(Web interface edit records)
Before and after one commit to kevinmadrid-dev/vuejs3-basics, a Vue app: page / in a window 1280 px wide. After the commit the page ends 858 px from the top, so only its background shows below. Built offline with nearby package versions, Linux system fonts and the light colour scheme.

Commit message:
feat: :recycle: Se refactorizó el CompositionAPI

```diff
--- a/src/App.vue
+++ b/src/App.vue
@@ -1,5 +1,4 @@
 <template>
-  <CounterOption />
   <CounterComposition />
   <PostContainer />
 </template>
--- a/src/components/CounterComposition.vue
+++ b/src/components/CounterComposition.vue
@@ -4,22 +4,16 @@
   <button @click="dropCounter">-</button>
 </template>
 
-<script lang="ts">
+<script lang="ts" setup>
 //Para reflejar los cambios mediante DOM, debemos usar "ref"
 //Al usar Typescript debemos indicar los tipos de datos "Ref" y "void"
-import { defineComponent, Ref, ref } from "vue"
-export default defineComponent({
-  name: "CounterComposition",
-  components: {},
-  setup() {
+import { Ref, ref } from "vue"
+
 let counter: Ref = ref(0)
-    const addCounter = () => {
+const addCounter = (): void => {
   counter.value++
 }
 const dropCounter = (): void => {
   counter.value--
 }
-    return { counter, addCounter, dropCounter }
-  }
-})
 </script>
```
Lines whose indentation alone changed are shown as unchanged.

...

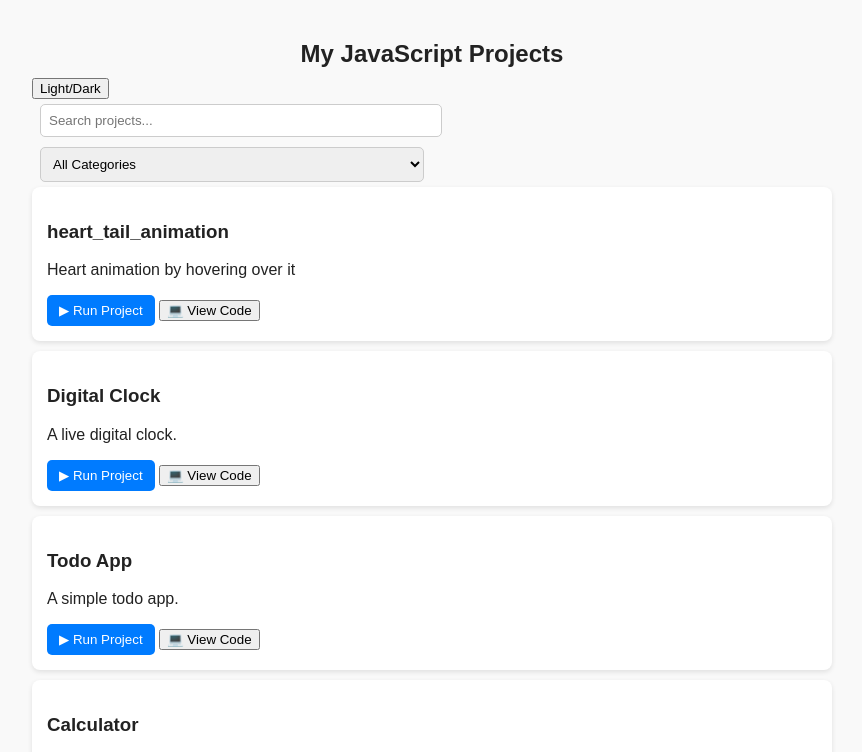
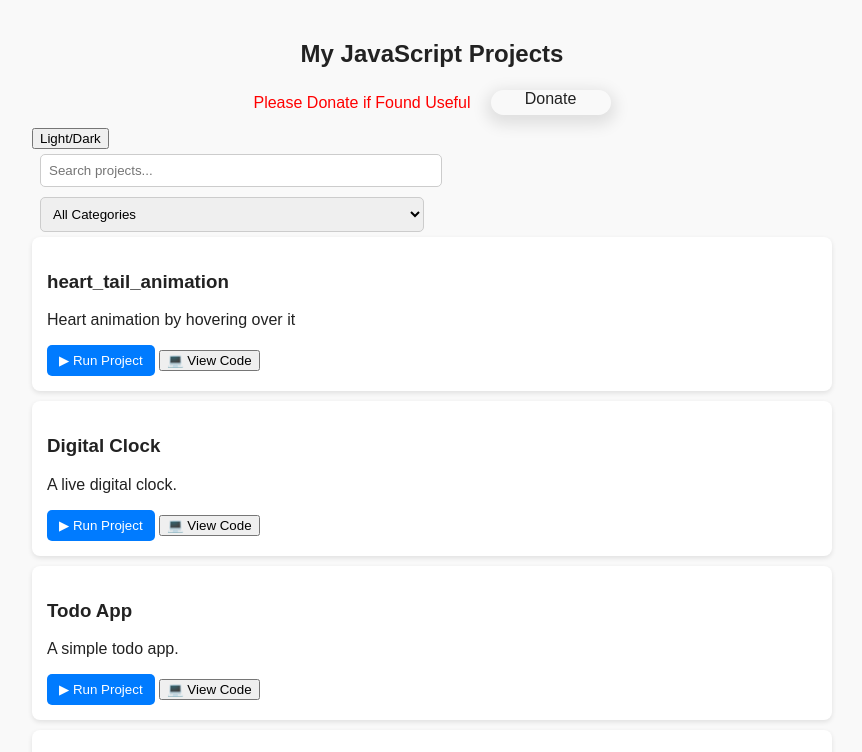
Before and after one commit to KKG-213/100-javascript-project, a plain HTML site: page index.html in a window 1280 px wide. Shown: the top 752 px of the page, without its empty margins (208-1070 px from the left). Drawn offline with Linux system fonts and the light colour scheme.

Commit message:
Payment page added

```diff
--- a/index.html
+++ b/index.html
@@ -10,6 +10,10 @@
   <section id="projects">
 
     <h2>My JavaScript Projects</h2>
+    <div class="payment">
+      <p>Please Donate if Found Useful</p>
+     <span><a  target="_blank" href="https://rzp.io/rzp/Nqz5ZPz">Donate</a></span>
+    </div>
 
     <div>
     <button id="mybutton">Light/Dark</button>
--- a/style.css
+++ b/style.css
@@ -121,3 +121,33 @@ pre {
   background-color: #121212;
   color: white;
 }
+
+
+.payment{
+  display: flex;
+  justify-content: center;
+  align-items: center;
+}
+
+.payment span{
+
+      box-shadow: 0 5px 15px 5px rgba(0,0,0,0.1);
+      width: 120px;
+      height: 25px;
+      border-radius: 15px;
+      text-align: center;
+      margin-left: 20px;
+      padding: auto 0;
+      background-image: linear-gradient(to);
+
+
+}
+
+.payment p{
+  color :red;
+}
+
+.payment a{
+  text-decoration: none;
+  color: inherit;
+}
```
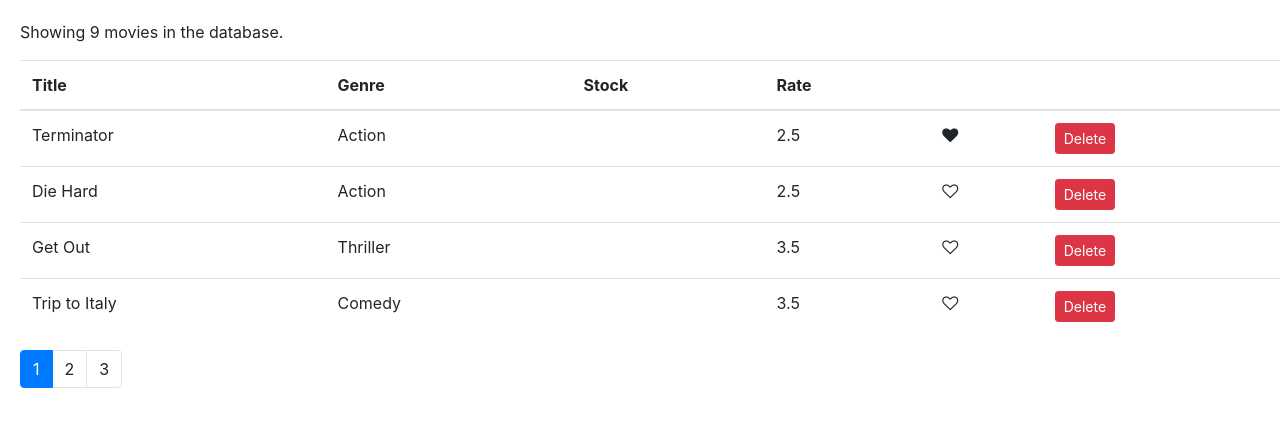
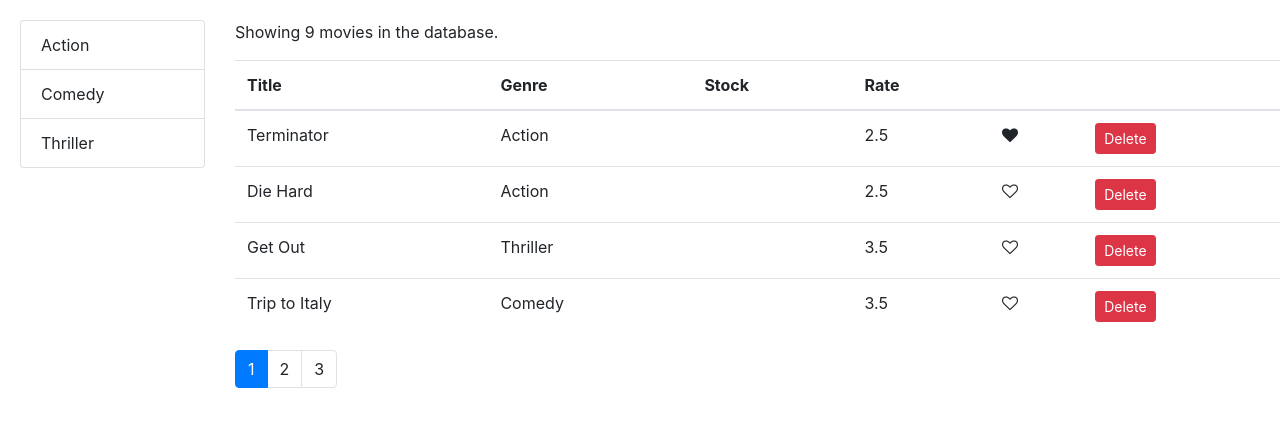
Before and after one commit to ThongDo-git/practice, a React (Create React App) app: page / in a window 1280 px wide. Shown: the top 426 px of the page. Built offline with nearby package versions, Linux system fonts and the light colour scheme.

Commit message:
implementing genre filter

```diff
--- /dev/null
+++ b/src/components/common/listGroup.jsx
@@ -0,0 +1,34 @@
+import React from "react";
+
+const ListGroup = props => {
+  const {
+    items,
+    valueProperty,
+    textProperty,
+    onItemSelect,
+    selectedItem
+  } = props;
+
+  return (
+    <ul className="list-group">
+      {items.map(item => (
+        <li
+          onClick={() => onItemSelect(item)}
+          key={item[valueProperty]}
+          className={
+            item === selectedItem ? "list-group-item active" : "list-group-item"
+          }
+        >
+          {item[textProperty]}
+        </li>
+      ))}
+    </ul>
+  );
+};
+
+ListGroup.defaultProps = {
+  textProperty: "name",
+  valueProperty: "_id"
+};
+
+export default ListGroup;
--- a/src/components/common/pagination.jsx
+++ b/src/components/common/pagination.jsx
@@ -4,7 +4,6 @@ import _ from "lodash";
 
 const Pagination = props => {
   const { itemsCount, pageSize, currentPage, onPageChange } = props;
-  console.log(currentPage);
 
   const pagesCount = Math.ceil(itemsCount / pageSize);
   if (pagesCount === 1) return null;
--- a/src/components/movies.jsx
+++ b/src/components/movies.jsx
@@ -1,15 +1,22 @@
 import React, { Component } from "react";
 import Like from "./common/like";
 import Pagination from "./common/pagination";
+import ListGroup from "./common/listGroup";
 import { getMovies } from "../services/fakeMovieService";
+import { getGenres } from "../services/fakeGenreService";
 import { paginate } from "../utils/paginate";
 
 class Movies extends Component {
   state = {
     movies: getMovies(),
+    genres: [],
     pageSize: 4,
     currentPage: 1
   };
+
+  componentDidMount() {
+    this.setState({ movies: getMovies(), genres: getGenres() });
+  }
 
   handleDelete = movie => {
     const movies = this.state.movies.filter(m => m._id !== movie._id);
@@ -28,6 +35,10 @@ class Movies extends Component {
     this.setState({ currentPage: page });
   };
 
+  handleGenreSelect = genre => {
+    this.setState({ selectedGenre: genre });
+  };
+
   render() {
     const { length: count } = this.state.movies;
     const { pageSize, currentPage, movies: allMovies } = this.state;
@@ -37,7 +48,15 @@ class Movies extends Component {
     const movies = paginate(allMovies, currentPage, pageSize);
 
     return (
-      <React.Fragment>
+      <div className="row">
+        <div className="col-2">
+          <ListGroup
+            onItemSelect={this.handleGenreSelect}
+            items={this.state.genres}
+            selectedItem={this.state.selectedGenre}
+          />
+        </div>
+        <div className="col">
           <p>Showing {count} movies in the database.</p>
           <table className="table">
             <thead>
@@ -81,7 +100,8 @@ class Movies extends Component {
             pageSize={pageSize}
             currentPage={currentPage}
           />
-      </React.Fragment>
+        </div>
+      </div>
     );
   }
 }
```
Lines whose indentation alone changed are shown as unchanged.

Problem description:
List the lines of the entries that include "const".

Response:
-    const addCounter = () => {
+const addCounter = (): void => {
 const dropCounter = (): void => {
+const ListGroup = props => {
+  const {
 const Pagination = props => {
   const { itemsCount, pageSize, currentPage, onPageChange } = props;
   const pagesCount = Math.ceil(itemsCount / pageSize);
     const movies = this.state.movies.filter(m => m._id !== movie._id);
     const { length: count } = this.state.movies;
     const { pageSize, currentPage, movies: allMovies } = this.state;
     const movies = paginate(allMovies, currentPage, pageSize);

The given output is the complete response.